*** Opening of Material for the task ***

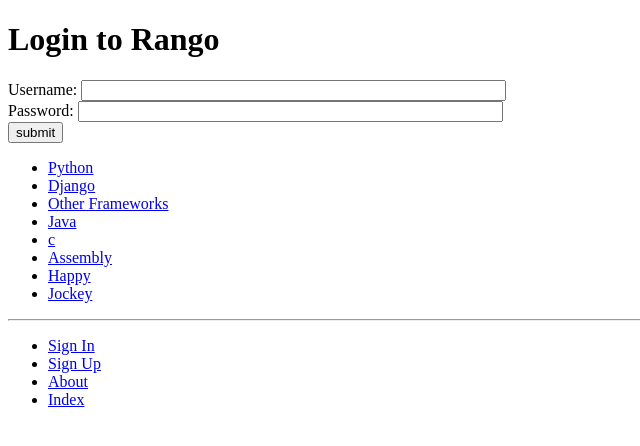
After one commit to Rajat1393/Rango, a Django app: page /rango/login/ in a window 1280 px wide. The commit adds this page. Shown: the top 446 px of the page, without its empty margins (0-640 px from the left). Run offline with Django 3.2, Linux system fonts and the light colour scheme; data comes from the database, SQL or seed files in the repository; both versions use the stored data as it was before the commit.

Commit message:
chapter 9 done

```diff
--- a/rango/models.py
+++ b/rango/models.py
@@ -26,6 +26,7 @@ class Page(models.Model):
     def __str__(self): return self.title
 
 class UserProfile(models.Model):
+    user = models.OneToOneField(User, on_delete=models.CASCADE)
     website = models.URLField(blank=True)
     picture = models.ImageField(upload_to='profile_images', blank=True)
     def __str__(self):
--- a/rango/urls.py
+++ b/rango/urls.py
@@ -9,4 +9,7 @@ urlpatterns = [
     path('add_category/', views.add_category, name='add_category'),
     path('category/<slug:category_name_slug>/add_page/', views.add_page, name='add_page'),
     path('register/', views.register, name='register'),
+    path('login/', views.user_login, name='login'),
+    path('restricted/', views.restricted, name='restricted'),
+    path('logout/', views.user_logout, name='logout'),
 ]
--- a/rango/views.py
+++ b/rango/views.py
@@ -10,6 +10,8 @@ from django.shortcuts import redirect
 from rango.forms import PageForm
 from django.urls import reverse
 from rango.forms import UserForm, UserProfileForm
+from django.contrib.auth import authenticate, login ,logout
+from django.contrib.auth.decorators import login_required
 
 def index(request):
     category_list = Category.objects.order_by('-likes')[:5]
@@ -97,3 +99,29 @@ def register(request):
                   context = {'user_form': user_form,
                              'profile_form': profile_form,
                              'registered': registered})
+
+def user_login(request):
+    if request.method == 'POST':
+        username = request.POST.get('username')
+        password = request.POST.get('password')
+        user = authenticate(username=username,password=password)
+        if user:
+            if user.is_active:
+                login(request,user)
+                return redirect(reverse('rango:index'))
+            else:
+                return HttpResponse('Your Rango account is disabled.')
+        else:
+            print(f"Invalid login details: {username}, {password}")
+            return HttpResponse("Invalid login details supplied.")
+    else:
+        return render(request, 'rango/login.html')
+@login_required
+def restricted(request):
+    return render(request,'rango/restricted.html')
+
+
+@login_required
+def user_logout(request):
+    logout(request)
+    return redirect(reverse('rango:index'))
--- a/tango_with_django_project/settings.py
+++ b/tango_with_django_project/settings.py
@@ -127,3 +127,5 @@ STATIC_URL = '/static/'
 
 MEDIA_ROOT = MEDIA_DIR
 MEDIA_URL = '/media/'
+
+LOGIN_URL = 'rango:login'
--- a/templates/rango/base.html
+++ b/templates/rango/base.html
@@ -22,12 +22,18 @@
 </div>
 <hr />
 <div>
- <ul>
-        <li><a href="{% url 'rango:add_category' %}">Add a New Category</a></li>
-        <li><a href="{% url 'rango:about' %}">About</a></li>
-        <li><a href="{% url 'rango:index' %}">Index</a></li>
-        <li><a href="{% url 'rango:register' %}">Sign Up</a></li>
- </ul>
+    <ul>
+        {% if user.is_authenticated %}
+            <li><a href="{% url 'restricted' %}">Restricted Page</a></li>
+            <li><a href="{% url 'logout' %}">Logout</a></li>
+            <li><a href="{% url 'add_category' %}">Add a New Category</a></li>
+        {% else %}
+            <li><a href="{% url 'login' %}">Sign In</a></li>
+            <li><a href="{% url 'rango:register' %}">Sign Up</a></li>
+        {% endif %}
+            <li><a href="{% url 'about' %}">About</a></li>
+            <li><a href="{% url 'index' %}">Index</a></li>
+        </ul>
 </div>
 </body>
 </html>
--- a/templates/rango/category.html
+++ b/templates/rango/category.html
@@ -16,7 +16,10 @@
 </ul>
 {% else %}
 <strong>No pages currently in category.</strong> {% endif %}
-<a href="{% url 'rango:add_page' category.slug %}">Add Page</a> <br /> {% else %}
+{% if user.is_authenticated %}
+<a href="{% url 'rango:add_page' category.slug %}">Add Page</a> <br />
+{% endif %}
+{% else %}
 The specified category does not exist.
 {% endif %}
 {% endblock %}
--- /dev/null
+++ b/templates/rango/login.html
@@ -0,0 +1,14 @@
+{% extends 'rango/base.html' %}
+{% load staticfiles %}
+{% block title_block %}
+    Login
+{% endblock %}
+{% block body_block %}
+<h1>Login to Rango</h1>
+<form id="login_form" method="post" action="{% url 'rango:login' %}">
+{% csrf_token %}
+Username: <input type="text" name="username" value="" size="50" /> <br />
+Password: <input type="password" name="password" value="" size="50" /> <br />
+<input type="submit" value="submit" />
+</form>
+{% endblock %}
```
Also changed, not shown: templates/rango/index.html (+7 -2 lines), templates/rango/register.html (+25 -16 lines), templates/rango/restricted.html (added, +10 -0 lines), db.sqlite3 (deleted), 1 other file.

*** Close of Material for the task ***

Work required: Copy out the entries verbatim, but skip every picture.

Task response:
After one commit to Rajat1393/Rango, a Django app: page /rango/login/ in a window 1280 px wide. The commit adds this page. Shown: the top 446 px of the page, without its empty margins (0-640 px from the left). Run offline with Django 3.2, Linux system fonts and the light colour scheme; data comes from the database, SQL or seed files in the repository; both versions use the stored data as it was before the commit.

Commit message:
chapter 9 done

```diff
--- a/rango/models.py
+++ b/rango/models.py
@@ -26,6 +26,7 @@ class Page(models.Model):
     def __str__(self): return self.title
 
 class UserProfile(models.Model):
+    user = models.OneToOneField(User, on_delete=models.CASCADE)
     website = models.URLField(blank=True)
     picture = models.ImageField(upload_to='profile_images', blank=True)
     def __str__(self):
--- a/rango/urls.py
+++ b/rango/urls.py
@@ -9,4 +9,7 @@ urlpatterns = [
     path('add_category/', views.add_category, name='add_category'),
     path('category/<slug:category_name_slug>/add_page/', views.add_page, name='add_page'),
     path('register/', views.register, name='register'),
+    path('login/', views.user_login, name='login'),
+    path('restricted/', views.restricted, name='restricted'),
+    path('logout/', views.user_logout, name='logout'),
 ]
--- a/rango/views.py
+++ b/rango/views.py
@@ -10,6 +10,8 @@ from django.shortcuts import redirect
 from rango.forms import PageForm
 from django.urls import reverse
 from rango.forms import UserForm, UserProfileForm
+from django.contrib.auth import authenticate, login ,logout
+from django.contrib.auth.decorators import login_required
 
 def index(request):
     category_list = Category.objects.order_by('-likes')[:5]
@@ -97,3 +99,29 @@ def register(request):
                   context = {'user_form': user_form,
                              'profile_form': profile_form,
                              'registered': registered})
+
+def user_login(request):
+    if request.method == 'POST':
+        username = request.POST.get('username')
+        password = request.POST.get('password')
+        user = authenticate(username=username,password=password)
+        if user:
+            if user.is_active:
+                login(request,user)
+                return redirect(reverse('rango:index'))
+            else:
+                return HttpResponse('Your Rango account is disabled.')
+        else:
+            print(f"Invalid login details: {username}, {password}")
+            return HttpResponse("Invalid login details supplied.")
+    else:
+        return render(request, 'rango/login.html')
+@login_required
+def restricted(request):
+    return render(request,'rango/restricted.html')
+
+
+@login_required
+def user_logout(request):
+    logout(request)
+    return redirect(reverse('rango:index'))
--- a/tango_with_django_project/settings.py
+++ b/tango_with_django_project/settings.py
@@ -127,3 +127,5 @@ STATIC_URL = '/static/'
 
 MEDIA_ROOT = MEDIA_DIR
 MEDIA_URL = '/media/'
+
+LOGIN_URL = 'rango:login'
--- a/templates/rango/base.html
+++ b/templates/rango/base.html
@@ -22,12 +22,18 @@
 </div>
 <hr />
 <div>
- <ul>
-        <li><a href="{% url 'rango:add_category' %}">Add a New Category</a></li>
-        <li><a href="{% url 'rango:about' %}">About</a></li>
-        <li><a href="{% url 'rango:index' %}">Index</a></li>
-        <li><a href="{% url 'rango:register' %}">Sign Up</a></li>
- </ul>
+    <ul>
+        {% if user.is_authenticated %}
+            <li><a href="{% url 'restricted' %}">Restricted Page</a></li>
+            <li><a href="{% url 'logout' %}">Logout</a></li>
+            <li><a href="{% url 'add_category' %}">Add a New Category</a></li>
+        {% else %}
+            <li><a href="{% url 'login' %}">Sign In</a></li>
+            <li><a href="{% url 'rango:register' %}">Sign Up</a></li>
+        {% endif %}
+            <li><a href="{% url 'about' %}">About</a></li>
+            <li><a href="{% url 'index' %}">Index</a></li>
+        </ul>
 </div>
 </body>
 </html>
--- a/templates/rango/category.html
+++ b/templates/rango/category.html
@@ -16,7 +16,10 @@
 </ul>
 {% else %}
 <strong>No pages currently in category.</strong> {% endif %}
-<a href="{% url 'rango:add_page' category.slug %}">Add Page</a> <br /> {% else %}
+{% if user.is_authenticated %}
+<a href="{% url 'rango:add_page' category.slug %}">Add Page</a> <br />
+{% endif %}
+{% else %}
 The specified category does not exist.
 {% endif %}
 {% endblock %}
--- /dev/null
+++ b/templates/rango/login.html
@@ -0,0 +1,14 @@
+{% extends 'rango/base.html' %}
+{% load staticfiles %}
+{% block title_block %}
+    Login
+{% endblock %}
+{% block body_block %}
+<h1>Login to Rango</h1>
+<form id="login_form" method="post" action="{% url 'rango:login' %}">
+{% csrf_token %}
+Username: <input type="text" name="username" value="" size="50" /> <br />
+Password: <input type="password" name="password" value="" size="50" /> <br />
+<input type="submit" value="submit" />
+</form>
+{% endblock %}
```
Also changed, not shown: templates/rango/index.html (+7 -2 lines), templates/rango/register.html (+25 -16 lines), templates/rango/restricted.html (added, +10 -0 lines), db.sqlite3 (deleted), 1 other file.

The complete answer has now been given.